Task objective: Each line of the records that holds "sStore" should be shown in full.

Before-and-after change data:
==========

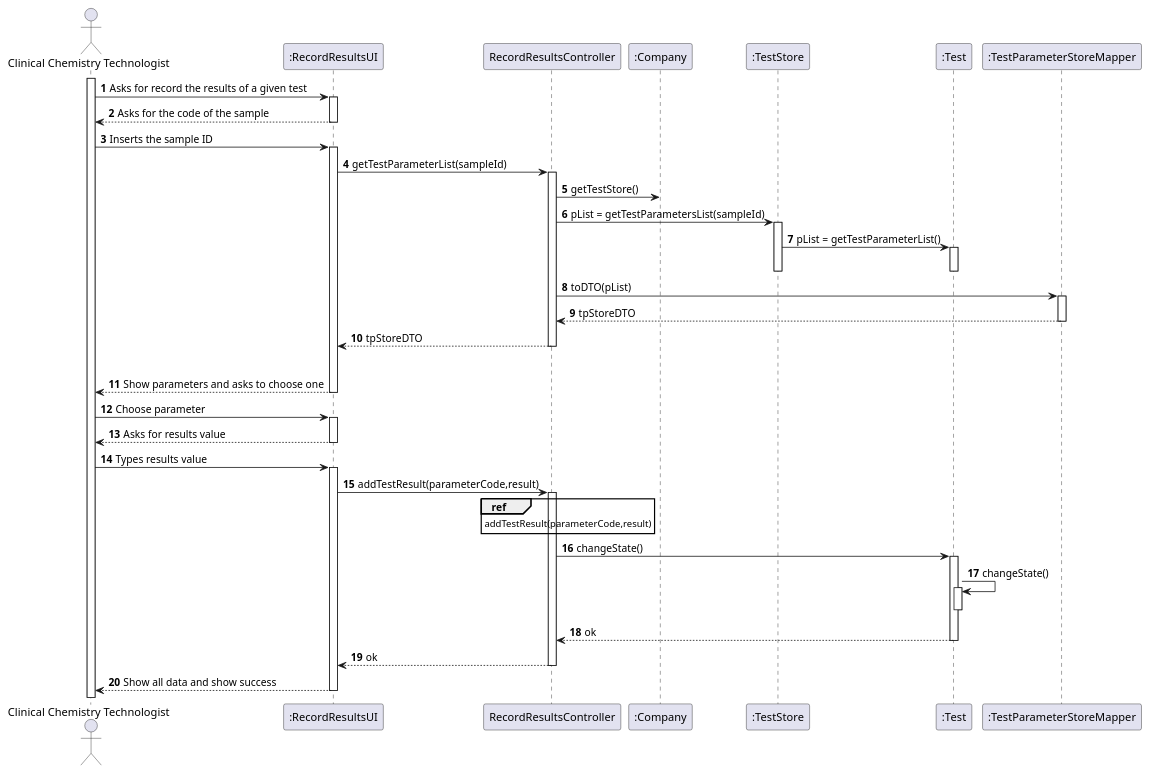
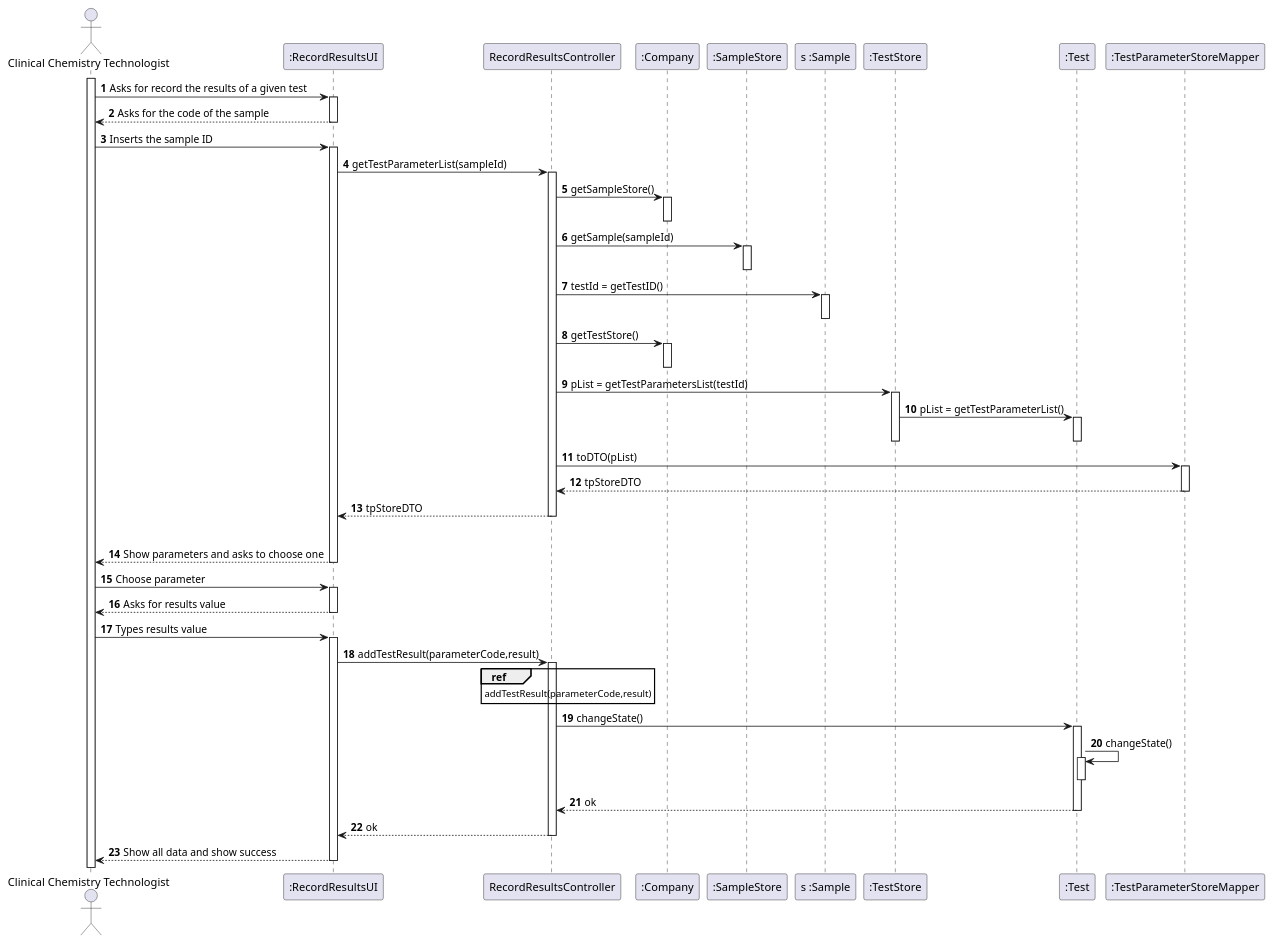
One commit to MarianaCLages/LAPR2 changed the diagram in docs/SprintC/US12/US12_SD.puml. Above: the diagram before and after it, drawn with PlantUML. The commit also changed 25 other files, not shown here.

```diff
--- a/docs/SprintC/US12/US12_SD.puml
+++ b/docs/SprintC/US12/US12_SD.puml
@@ -1,67 +1,80 @@
 @startuml
 autonumber
 actor "Clinical Chemistry Technologist" as cct
 participant ":RecordResultsUI" as UI
 participant "RecordResultsController" as ctrl
 participant ":Company" as Comp
+participant ":SampleStore" as sStore
+participant "s :Sample" as samp
 participant ":TestStore" as tStore
 participant ":Test" as Test
 participant ":TestParameterStoreMapper" as tpStoreMapper
 
 activate cct
 cct -> UI: Asks for record the results of a given test
 activate UI
 UI --> cct: Asks for the code of the sample
 deactivate UI
 cct -> UI: Inserts the sample ID
 activate UI
 UI -> ctrl: getTestParameterList(sampleId)
       activate ctrl
+      ctrl -> Comp: getSampleStore()
+      activate Comp
+      deactivate
+      ctrl -> sStore: getSample(sampleId)
+      activate sStore
+      deactivate
+      ctrl -> samp: testId = getTestID()
+      activate samp
+      deactivate
       ctrl -> Comp: getTestStore()
-      ctrl -> tStore: pList = getTestParametersList(sampleId)
+      activate Comp
+      deactivate
+      ctrl -> tStore: pList = getTestParametersList(testId)
       activate tStore
       tStore -> Test: pList = getTestParameterList()
       activate Test
       deactivate
       deactivate tStore
 
       ctrl -> tpStoreMapper: toDTO(pList)
       activate tpStoreMapper
 
       tpStoreMapper --> ctrl: tpStoreDTO
       deactivate tpStoreMapper
       return tpStoreDTO
       deactivate ctrl
       deactivate tStore
 loop for all the parameters
     UI --> cct: Show parameters and asks to choose one
     deactivate UI
     cct -> UI: Choose parameter
     activate UI
     UI --> cct: Asks for results value
     deactivate UI
     cct -> UI: Types results value
     activate UI
 
     UI -> ctrl: addTestResult(parameterCode,result)
     activate ctrl
    ref over ctrl: addTestResult(parameterCode,result)
 ctrl -> Test: changeState()
 activate Test
 Test -> Test: changeState()
 activate Test
 deactivate
 
 Test --> ctrl: ok
 deactivate
 ctrl --> UI : ok
 deactivate ctrl
 
 
 UI --> cct: Show all data and show success
 deactivate UI
 
 
 
 
 @enduml
```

==========

Solution for this exercise:
+participant ":SampleStore" as sStore
+      ctrl -> sStore: getSample(sampleId)
+      activate sStore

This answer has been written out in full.